A recent posting on the blog Women and Foreign Policy by Carol Bohmer and Amy Shuman argues that “cultural, social and political attitudes and expectations can affect how a woman’s claim for asylum is evaluated by the authorities” and that such claims are treated “differently” and “less well” by those asylum authorities:
Most of the ways that the political asylum treats women differently are not articulated in policy but rather are implicit in the hearing processes, especially notable in explanations for denials of asylum. In our work, we have categorized these as 1) how credibility is tied to gendered practices in the asylum hearings themselves, especially expectations of women’s demeanor; 2) gendered expectations about the content of women’s accounts of the violence and persecution they have experienced; 3) more general discrimination against women applicants, who are not taken seriously or whose legitimacy depends on additional requirements; and 4) evaluation of women’s political action is sometimes regarded as either not political enough or as belonging to such a general category that granting political asylum would “open the floodgates” to too many individuals.
My initial reaction to the claim that women and men are treated differently by Asylum Officers and Immigration Judges is one of skepticism. For one thing, a good proportion of IJs, DHS Trial Attorneys, and Asylum Officers are women. Not that one woman cannot discriminate against another, but we’re not talking about Phyllis Schlafly here–most of the women working in the system are very progressive on women’s issues. Second, at least in my experience, the people involved in the system strive to apply the law equally and objectively, and tend to be cognizant of issues affecting women and girls. Finally, in some ways, women are treated better by “the system” in that certain categories of relief exist specifically to protect women (female genital mutilation as persecution); other categories are used more frequently by women than by men (domestic violence, forced marriage, and human trafficking as persecution).
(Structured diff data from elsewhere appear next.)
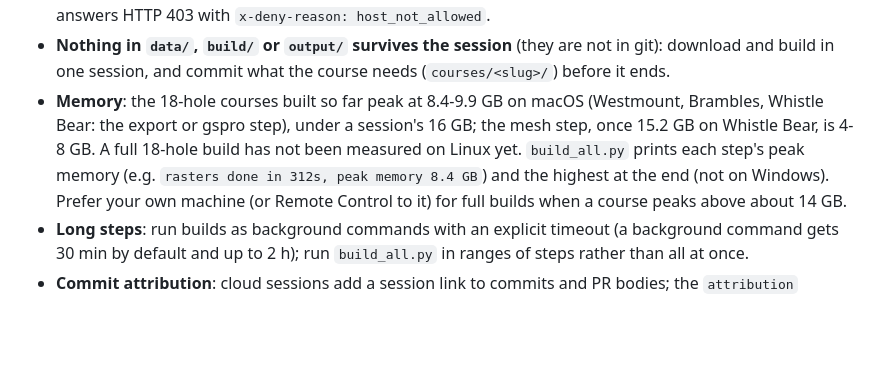
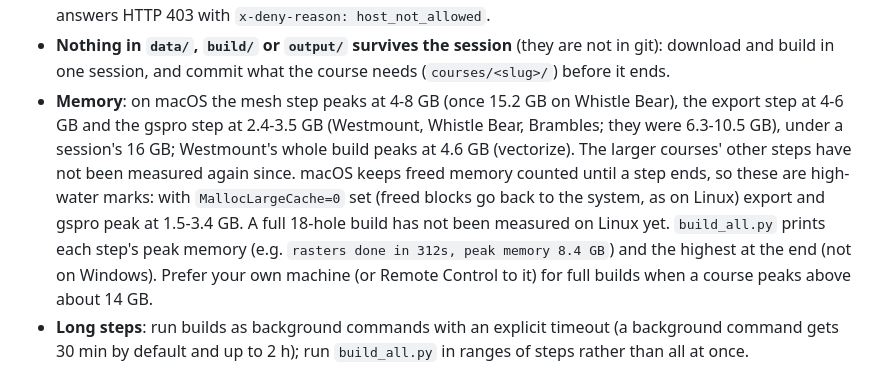
Before and after one commit to mescortes/gspro-course-builder, a Markdown page: docs/PLAYBOOK.md, the part around the change. Rendered like a GitHub page; blank space fills up the shorter version.

Commit message:
PLAYBOOK: export and gspro now 2.4-6 GB, with the measured figures
After the export and gspro memory fixes the two steps peak at 4-6 and
2.4-3.5 GB on macOS (Westmount, Whistle Bear, Brambles; they were 6.3-10.5 GB)
and Westmount's whole build at 4.6 GB (vectorize). macOS peaks are
high-water marks; with MallocLargeCache=0 (freed blocks returned, as on Linux)
export and gspro peak at 1.5-3.4 GB.

```diff
--- a/docs/PLAYBOOK.md
+++ b/docs/PLAYBOOK.md
@@ -39,9 +39,12 @@ and 30 GB of disk, and no GPU (code.claude.com/docs/en/cloud-environments). For
   `x-deny-reason: host_not_allowed`.
 * **Nothing in `data/`, `build/` or `output/` survives the session** (they are not in git): download and build in one
   session, and commit what the course needs (`courses/<slug>/`) before it ends.
-* **Memory**: the 18-hole courses built so far peak at 8.4-9.9 GB on macOS (Westmount, Brambles, Whistle Bear: the
-  export or gspro step), under a session's 16 GB; the mesh step, once 15.2 GB on Whistle Bear, is 4-8 GB. A full
-  18-hole build has not been measured on Linux yet. `build_all.py` prints each step's peak memory (e.g.
+* **Memory**: on macOS the mesh step peaks at 4-8 GB (once 15.2 GB on Whistle Bear), the export step at 4-6 GB and
+  the gspro step at 2.4-3.5 GB (Westmount, Whistle Bear, Brambles; they were 6.3-10.5 GB), under a session's 16 GB;
+  Westmount's whole build peaks at 4.6 GB (vectorize). The larger courses' other steps have not been measured again
+  since. macOS keeps freed memory counted until a step ends, so these are high-water marks: with
+  `MallocLargeCache=0` set (freed blocks go back to the system, as on Linux) export and gspro peak at 1.5-3.4 GB. A
+  full 18-hole build has not been measured on Linux yet. `build_all.py` prints each step's peak memory (e.g.
   `rasters done in 312s, peak memory 8.4 GB`) and the highest at the end (not on Windows). Prefer your own
   machine (or Remote Control to it) for full builds when a course peaks above about 14 GB.
 * **Long steps**: run builds as background commands with an explicit timeout (a background command gets 30 min by
```
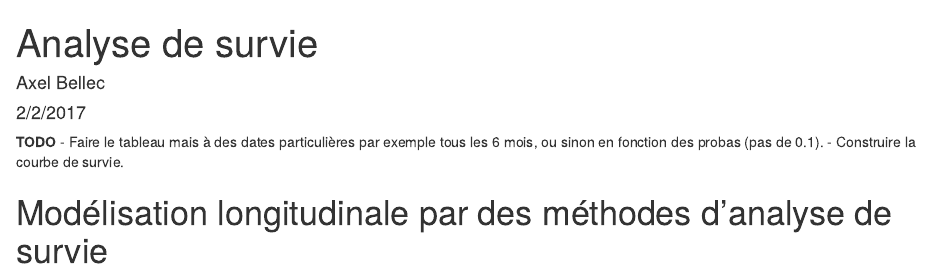
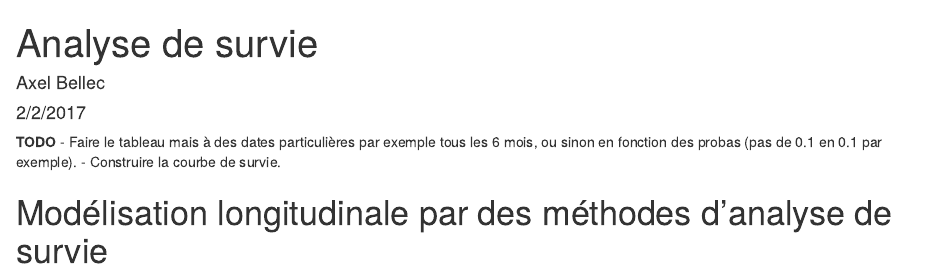
Before and after one commit to cmisid/Infection-VIH, an R Markdown document (analyse_survie.Rmd): the page in a window 1100 px wide, from its top. Rendered offline with R 4.5, knitr and Pandoc, with nearby package versions.

```diff
--- a/analyse_survie.Rmd
+++ b/analyse_survie.Rmd
@@ -6,7 +6,7 @@
 ---
 
 **TODO**
-- Faire le tableau mais à des dates particulières par exemple tous les 6 mois, ou sinon en fonction des probas (pas de 0.1).
+- Faire le tableau mais à des dates particulières par exemple tous les 6 mois, ou sinon en fonction des probas (pas de 0.1 en 0.1 par exemple).
 - Construire la courbe de survie.
 
 # Modélisation longitudinale par des méthodes d'analyse de survie
```
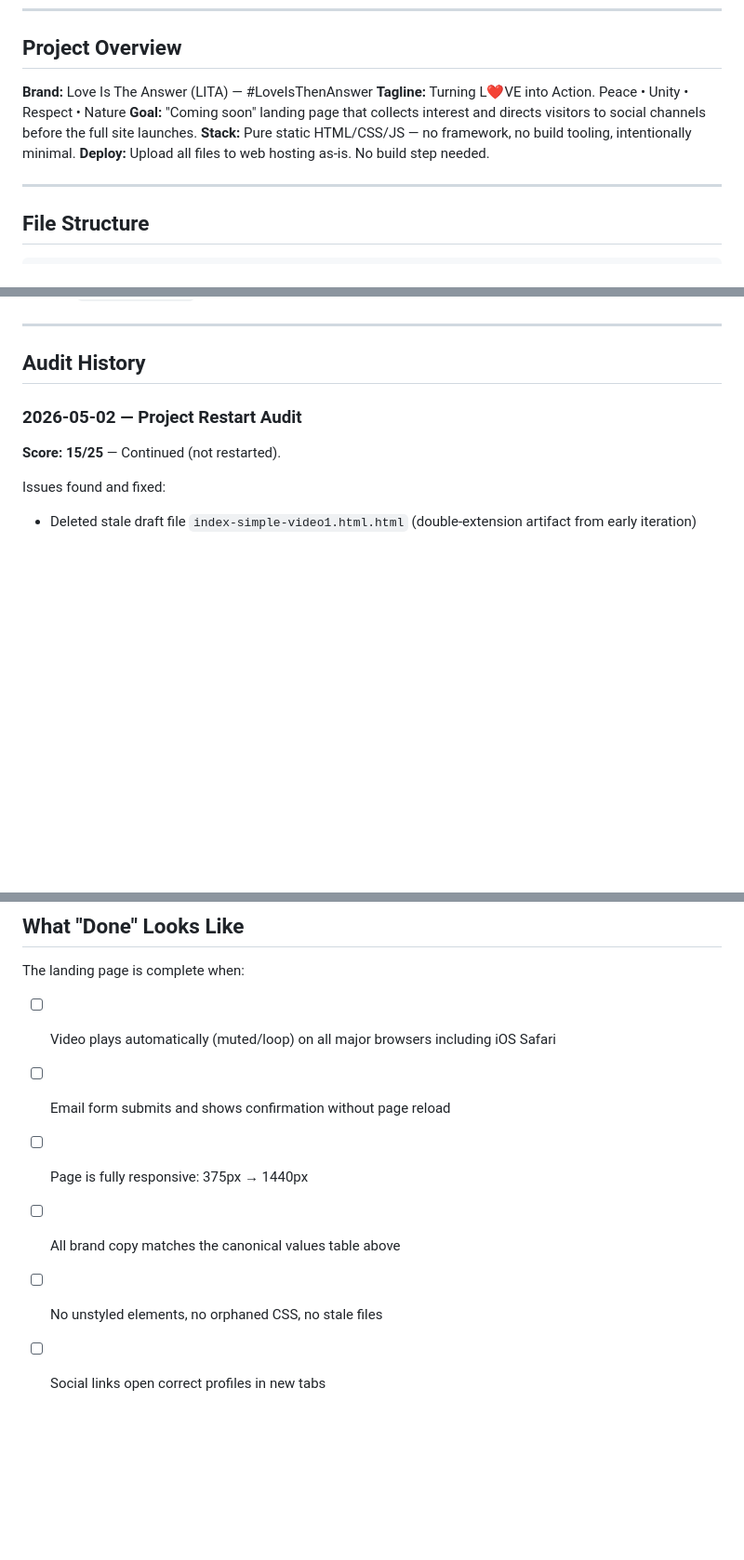
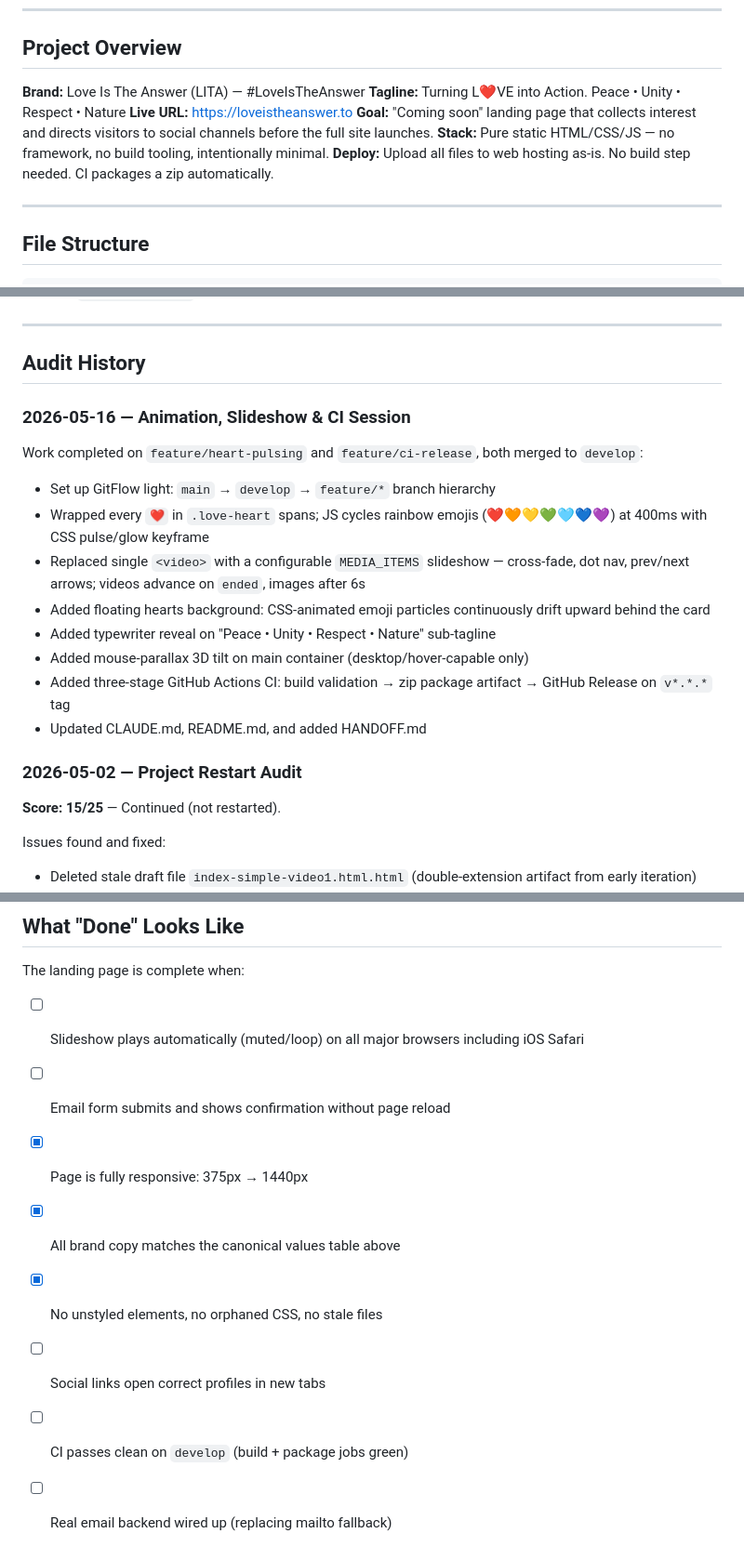
Before and after one commit to lov3isth3answ3r/landing-page-web, a Markdown page: CLAUDE.md, 3 parts joined by grey strips. Shown at 93% size. Drawn GitHub-style; blank space fills up the shorter version.

```diff
--- a/CLAUDE.md
+++ b/CLAUDE.md
@@ -6,11 +6,12 @@ Single source of truth for this project. Update this file whenever decisions cha
 
 ## Project Overview
 
-**Brand:** Love Is The Answer (LITA) — #LoveIsThenAnswer
+**Brand:** Love Is The Answer (LITA) — #LoveIsTheAnswer
 **Tagline:** Turning L❤️VE into Action. Peace • Unity • Respect • Nature
+**Live URL:** https://loveistheanswer.to
 **Goal:** "Coming soon" landing page that collects interest and directs visitors to social channels before the full site launches.
 **Stack:** Pure static HTML/CSS/JS — no framework, no build tooling, intentionally minimal.
-**Deploy:** Upload all files to web hosting as-is. No build step needed.
+**Deploy:** Upload all files to web hosting as-is. No build step needed. CI packages a zip automatically.
 
 ---
 
@@ -70,6 +71,19 @@ The form currently uses a `mailto:` fallback. When a real email backend is integ
 ---
 
 ## Audit History
+
+### 2026-05-16 — Animation, Slideshow & CI Session
+
+Work completed on `feature/heart-pulsing` and `feature/ci-release`, both merged to `develop`:
+
+- Set up GitFlow light: `main` → `develop` → `feature/*` branch hierarchy
+- Wrapped every `❤️` in `.love-heart` spans; JS cycles rainbow emojis (❤️🧡💛💚🩵💙💜) at 400ms with CSS pulse/glow keyframe
+- Replaced single `<video>` with a configurable `MEDIA_ITEMS` slideshow — cross-fade, dot nav, prev/next arrows; videos advance on `ended`, images after 6s
+- Added floating hearts background: CSS-animated emoji particles continuously drift upward behind the card
+- Added typewriter reveal on "Peace • Unity • Respect • Nature" sub-tagline
+- Added mouse-parallax 3D tilt on main container (desktop/hover-capable only)
+- Added three-stage GitHub Actions CI: build validation → zip package artifact → GitHub Release on `v*.*.*` tag
+- Updated CLAUDE.md, README.md, and added HANDOFF.md
 
 ### 2026-05-02 — Project Restart Audit
 
@@ -121,9 +135,11 @@ git push origin main --tags
 ## What "Done" Looks Like
 
 The landing page is complete when:
-- [ ] Video plays automatically (muted/loop) on all major browsers including iOS Safari
+- [ ] Slideshow plays automatically (muted/loop) on all major browsers including iOS Safari
 - [ ] Email form submits and shows confirmation without page reload
-- [ ] Page is fully responsive: 375px → 1440px
-- [ ] All brand copy matches the canonical values table above
-- [ ] No unstyled elements, no orphaned CSS, no stale files
+- [x] Page is fully responsive: 375px → 1440px
+- [x] All brand copy matches the canonical values table above
+- [x] No unstyled elements, no orphaned CSS, no stale files
 - [ ] Social links open correct profiles in new tabs
+- [ ] CI passes clean on `develop` (build + package jobs green)
+- [ ] Real email backend wired up (replacing mailto fallback)
```
Also changed, not shown: other parts of CLAUDE.md (+1 -1 lines), HANDOFF.md (added, +134 -0 lines), README.md (+41 -18 lines).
On the other hand, of the 40 or 45 asylum seekers I represented in 2010 and 2011, I lost five cases: four of them were women and the fifth was a gay man. I had not really thought about this before, but it is surprising that 80% of the denied cases involved female asylum seekers. I am still not convinced that gender played a role in these defeats, but I suppose my mini cohort provides some anecdotal support for Ms. Bohmer and Ms. Shuman’s thesis.
With regard to the legal grounds for claiming asylum, Ms. Bohmer and Ms. Shuman make an important point:
When asylum officials reject a case, they are not necessarily saying that someone didn’t suffer a trauma…. Instead, when, for example, they deny a case about rape or domestic violence because the rape or violence was not political and/or because the woman was not persecuted as a member of a targeted social group, they are saying that the catastrophe, the trauma, the violence was part of another realm, crime, ordinary everyday crime, rather than political persecution. Women, as people seen to occupy ordinary, domestic life, rather than political (public) life, are more likely to be the victims of crime.
This seems to me an important and often overlooked point–asylum was created to provide protection to people in the public sphere. Such people tend to be men (though this is slowly changing). Asylum was not designed to protect people who face persecution in the private sphere. The recent efforts to expand the definition of asylum to include victims of FGM, domestic violence, forced marriage, and human trafficking are aimed at broadening the definition of asylum to include persecution that occurs in the private realm. These efforts have generally involved litigation, not legislation. It seems too bad that international legislative bodies and the U.S. Congress have not done more to protect people (women) who face these types of non-public persecution. Perhaps the study by Ms. Bohmer and Ms. Shuman will help move the law in a direction that is more protective of female asylum seekers.
Originally posted on the Asylumist: www.Asylumist.com.
Jason Dzubow's practice focuses on immigration law, asylum, and appellate litigation. Mr. Dzubow is admitted to practice law in the federal and state courts of Washington, DC and Maryland, the United States Courts of Appeals for the Third, Fourth, Eleventh, and DC Circuits, all Immigration Courts in the United States, and the Board of Immigration Appeals. He is a member of the American Immigration Lawyers Association (AILA) and the Capital Area Immigrant Rights (CAIR) Coalition. In June 2009, CAIR Coalition honored Mr. Dzubow for his Outstanding Commitment to Defending the Rights and Dignity of Detained Immigrants.